··· ENTRIES SHOWN

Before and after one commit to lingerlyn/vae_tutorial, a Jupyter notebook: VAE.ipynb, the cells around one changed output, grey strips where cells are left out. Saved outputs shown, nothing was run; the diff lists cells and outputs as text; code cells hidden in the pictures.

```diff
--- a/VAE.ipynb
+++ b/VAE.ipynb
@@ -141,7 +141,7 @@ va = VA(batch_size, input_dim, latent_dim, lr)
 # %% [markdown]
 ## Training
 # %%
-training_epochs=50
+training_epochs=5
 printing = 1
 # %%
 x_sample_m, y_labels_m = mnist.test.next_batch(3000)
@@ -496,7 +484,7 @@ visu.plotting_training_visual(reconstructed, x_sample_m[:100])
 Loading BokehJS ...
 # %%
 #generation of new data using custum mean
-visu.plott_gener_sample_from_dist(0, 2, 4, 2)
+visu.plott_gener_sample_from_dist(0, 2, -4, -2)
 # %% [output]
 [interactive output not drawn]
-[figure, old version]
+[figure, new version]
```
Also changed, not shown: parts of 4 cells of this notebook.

······
··· ENTRIES SHOWN

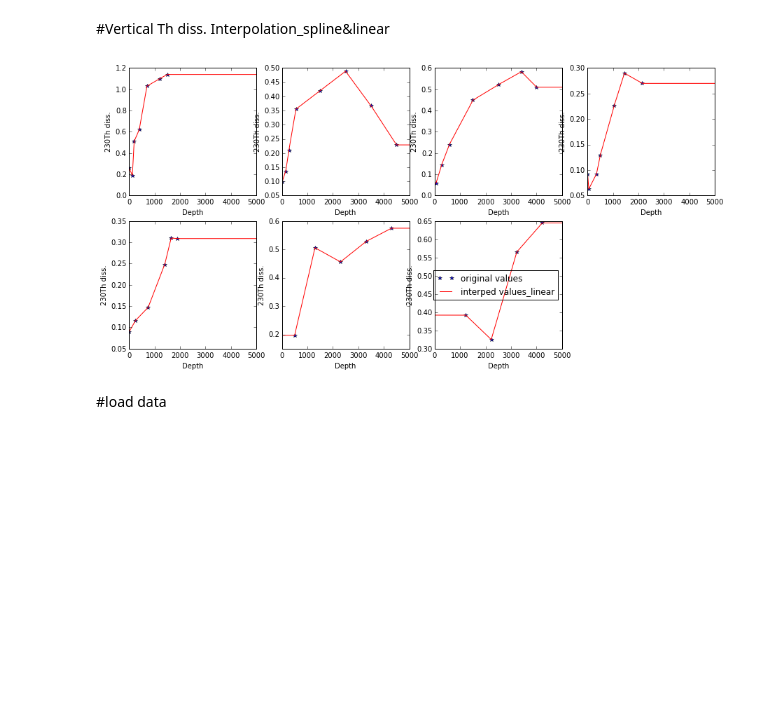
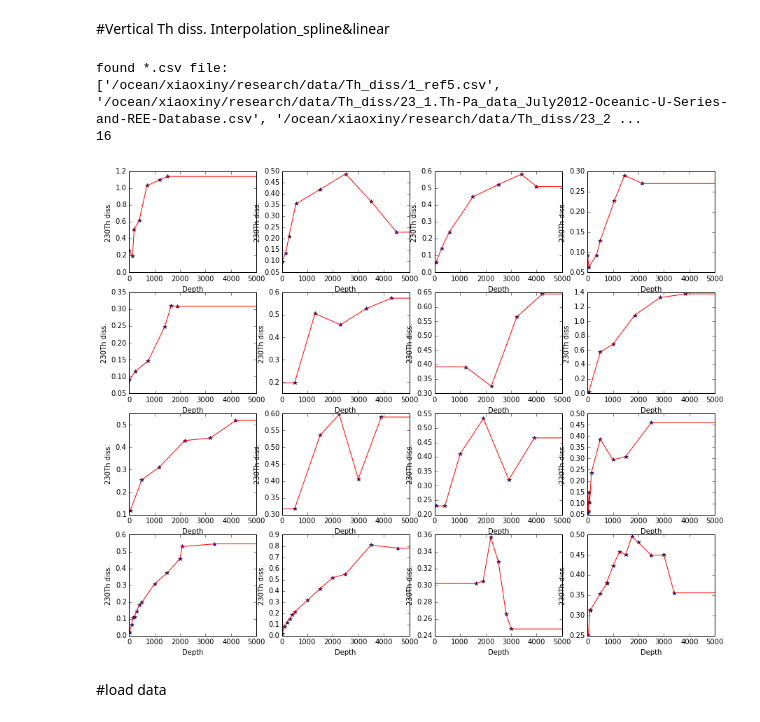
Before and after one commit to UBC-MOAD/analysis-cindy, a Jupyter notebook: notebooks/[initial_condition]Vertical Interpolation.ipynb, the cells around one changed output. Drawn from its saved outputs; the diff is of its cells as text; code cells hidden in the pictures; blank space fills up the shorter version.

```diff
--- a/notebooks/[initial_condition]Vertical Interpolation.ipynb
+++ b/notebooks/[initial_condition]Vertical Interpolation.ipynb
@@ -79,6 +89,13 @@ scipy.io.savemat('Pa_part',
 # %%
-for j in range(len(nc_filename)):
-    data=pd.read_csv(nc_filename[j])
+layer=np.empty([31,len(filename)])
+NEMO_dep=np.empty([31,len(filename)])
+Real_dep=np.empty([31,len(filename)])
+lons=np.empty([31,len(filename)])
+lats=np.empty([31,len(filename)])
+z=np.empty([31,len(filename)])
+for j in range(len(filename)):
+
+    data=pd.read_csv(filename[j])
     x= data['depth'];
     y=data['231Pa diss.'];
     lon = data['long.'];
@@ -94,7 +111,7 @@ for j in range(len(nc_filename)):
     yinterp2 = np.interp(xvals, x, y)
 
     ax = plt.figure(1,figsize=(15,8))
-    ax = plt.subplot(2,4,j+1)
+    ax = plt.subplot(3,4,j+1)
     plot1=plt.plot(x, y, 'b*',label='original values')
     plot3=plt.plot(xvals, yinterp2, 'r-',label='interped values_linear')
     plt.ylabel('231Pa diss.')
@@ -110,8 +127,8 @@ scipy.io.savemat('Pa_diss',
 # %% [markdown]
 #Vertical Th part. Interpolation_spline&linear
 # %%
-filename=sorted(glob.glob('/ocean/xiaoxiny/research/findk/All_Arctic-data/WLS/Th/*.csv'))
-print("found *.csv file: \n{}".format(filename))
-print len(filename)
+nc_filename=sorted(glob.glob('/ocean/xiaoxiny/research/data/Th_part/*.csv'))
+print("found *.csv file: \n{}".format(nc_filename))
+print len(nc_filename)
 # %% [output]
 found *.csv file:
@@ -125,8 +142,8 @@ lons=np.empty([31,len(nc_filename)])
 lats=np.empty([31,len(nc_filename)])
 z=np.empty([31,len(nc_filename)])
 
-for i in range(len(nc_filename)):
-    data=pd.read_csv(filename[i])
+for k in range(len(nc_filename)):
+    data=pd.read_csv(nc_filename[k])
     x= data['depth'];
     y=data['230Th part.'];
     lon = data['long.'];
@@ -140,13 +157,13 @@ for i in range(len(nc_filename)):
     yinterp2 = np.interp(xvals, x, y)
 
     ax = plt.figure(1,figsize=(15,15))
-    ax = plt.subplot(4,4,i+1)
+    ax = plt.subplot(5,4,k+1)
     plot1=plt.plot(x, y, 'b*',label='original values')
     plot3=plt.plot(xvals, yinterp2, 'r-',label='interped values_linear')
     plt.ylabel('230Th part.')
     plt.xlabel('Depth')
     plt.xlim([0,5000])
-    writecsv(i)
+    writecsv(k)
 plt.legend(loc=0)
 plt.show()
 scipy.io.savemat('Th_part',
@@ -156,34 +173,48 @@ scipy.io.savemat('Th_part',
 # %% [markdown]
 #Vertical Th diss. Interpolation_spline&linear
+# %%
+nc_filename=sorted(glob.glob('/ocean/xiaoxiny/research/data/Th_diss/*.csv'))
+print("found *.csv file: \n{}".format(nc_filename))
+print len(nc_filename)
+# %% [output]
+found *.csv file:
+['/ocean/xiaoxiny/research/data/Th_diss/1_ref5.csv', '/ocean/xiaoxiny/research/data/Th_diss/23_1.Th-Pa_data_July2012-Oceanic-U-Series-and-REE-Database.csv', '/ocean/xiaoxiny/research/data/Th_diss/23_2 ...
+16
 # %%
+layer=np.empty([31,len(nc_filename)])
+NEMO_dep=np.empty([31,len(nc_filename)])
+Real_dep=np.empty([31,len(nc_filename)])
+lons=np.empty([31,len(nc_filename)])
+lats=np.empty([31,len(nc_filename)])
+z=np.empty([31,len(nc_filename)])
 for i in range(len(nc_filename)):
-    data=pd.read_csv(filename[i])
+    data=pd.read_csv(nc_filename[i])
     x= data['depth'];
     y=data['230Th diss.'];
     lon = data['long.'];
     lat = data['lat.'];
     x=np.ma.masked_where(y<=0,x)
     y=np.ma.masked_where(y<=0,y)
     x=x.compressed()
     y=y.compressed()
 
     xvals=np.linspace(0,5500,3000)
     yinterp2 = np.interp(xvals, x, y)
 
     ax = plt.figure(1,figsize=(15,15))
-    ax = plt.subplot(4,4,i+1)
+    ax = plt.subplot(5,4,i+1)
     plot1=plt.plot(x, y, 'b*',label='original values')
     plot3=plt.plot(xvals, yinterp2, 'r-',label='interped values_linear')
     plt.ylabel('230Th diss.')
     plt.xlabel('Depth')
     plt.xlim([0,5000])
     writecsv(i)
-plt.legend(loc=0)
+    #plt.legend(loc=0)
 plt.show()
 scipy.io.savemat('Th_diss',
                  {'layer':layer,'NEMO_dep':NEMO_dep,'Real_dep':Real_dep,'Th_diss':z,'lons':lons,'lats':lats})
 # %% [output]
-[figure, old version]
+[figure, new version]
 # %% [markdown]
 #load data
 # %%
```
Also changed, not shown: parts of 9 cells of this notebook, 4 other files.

······
··· ENTRIES SHOWN

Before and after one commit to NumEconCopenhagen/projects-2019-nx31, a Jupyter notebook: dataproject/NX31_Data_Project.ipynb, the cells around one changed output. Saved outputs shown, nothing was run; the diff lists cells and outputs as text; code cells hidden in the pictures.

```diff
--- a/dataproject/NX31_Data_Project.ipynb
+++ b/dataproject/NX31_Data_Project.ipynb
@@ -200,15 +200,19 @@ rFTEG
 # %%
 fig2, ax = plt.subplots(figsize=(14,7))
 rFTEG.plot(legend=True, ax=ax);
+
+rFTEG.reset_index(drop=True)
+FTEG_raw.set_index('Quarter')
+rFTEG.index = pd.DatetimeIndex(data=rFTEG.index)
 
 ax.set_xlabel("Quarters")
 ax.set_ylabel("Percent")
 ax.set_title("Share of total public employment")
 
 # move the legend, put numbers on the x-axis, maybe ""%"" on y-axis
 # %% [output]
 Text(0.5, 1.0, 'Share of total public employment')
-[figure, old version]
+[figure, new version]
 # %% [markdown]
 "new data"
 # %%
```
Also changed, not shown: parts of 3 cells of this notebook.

······

### WHAT TO PRODUCE
Each line above that has the word "range" should be copied.

### TASK RESPONSE
-for j in range(len(nc_filename)):
+for j in range(len(filename)):
@@ -94,7 +111,7 @@ for j in range(len(nc_filename)):
-for i in range(len(nc_filename)):
+for k in range(len(nc_filename)):
@@ -140,13 +157,13 @@ for i in range(len(nc_filename)):
 for i in range(len(nc_filename)):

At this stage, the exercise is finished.